Your right to quit the union -- or try to force it out altogether.
There are two basic ways to deunionize.
One way is to conduct a campaign among the members of your bargaining unit to get them to petition the NLRB to conduct a decertification election. You generally have to show the NLRB that at least 30% of the bargaining unit wants to get rid of the union before the NLRB will hold an election. If you are able to bring about an election, you will probably also have to campaign hard against the union for the votes of other members of the bargaining unit.
Another way to deunionize is simply to resign your individual membership. The courts have ruled that informing your employer that you want check-off deductions for union dues and fees stopped is not sufficient to quit a union; you must advise the union in writing of your decision to quit.
In right-to-work states, such a resignation leaves you free and clear of the union altogether—no membership, no dues, no fees. In other states, you may be required to continue paying fees and dues to your bargaining unit’s union if the contract there includes a union security agreement. See Right to Work, Union Shops, and Union Dues for more information.

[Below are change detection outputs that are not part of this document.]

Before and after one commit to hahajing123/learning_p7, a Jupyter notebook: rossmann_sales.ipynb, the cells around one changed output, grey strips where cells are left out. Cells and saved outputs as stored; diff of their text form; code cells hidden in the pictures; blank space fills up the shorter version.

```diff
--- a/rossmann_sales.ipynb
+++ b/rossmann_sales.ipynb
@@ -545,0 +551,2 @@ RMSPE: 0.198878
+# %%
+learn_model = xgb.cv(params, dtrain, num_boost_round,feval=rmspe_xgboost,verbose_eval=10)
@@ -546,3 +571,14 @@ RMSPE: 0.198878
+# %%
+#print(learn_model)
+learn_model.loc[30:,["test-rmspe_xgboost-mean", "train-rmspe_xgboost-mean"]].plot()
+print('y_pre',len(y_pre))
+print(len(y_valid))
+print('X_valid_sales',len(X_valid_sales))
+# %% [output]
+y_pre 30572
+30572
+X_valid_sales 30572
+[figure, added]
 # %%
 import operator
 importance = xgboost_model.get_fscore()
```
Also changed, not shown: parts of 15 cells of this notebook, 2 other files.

The NLRA also prohibits unions from interfering with your right to reject or change union membership. Unions may not:
- restrain or coerce employees from exercising their rights under the NLRA; this includes the violence and threats of violence that some unions use against people who reject union membership
- cause or encourage an employer to discriminate against an employee or group of employees because of their deunionization activities
- interfere in any way with an employee’s right to freely express opinions on union membership
- fail or refuse to bargain in good faith with an employer on behalf of a bargaining unit that has designated the union as its bargaining agent, even if the union and the bargaining unit are at odds, or
- prevent you from going to work by using such tactics as mass picketing.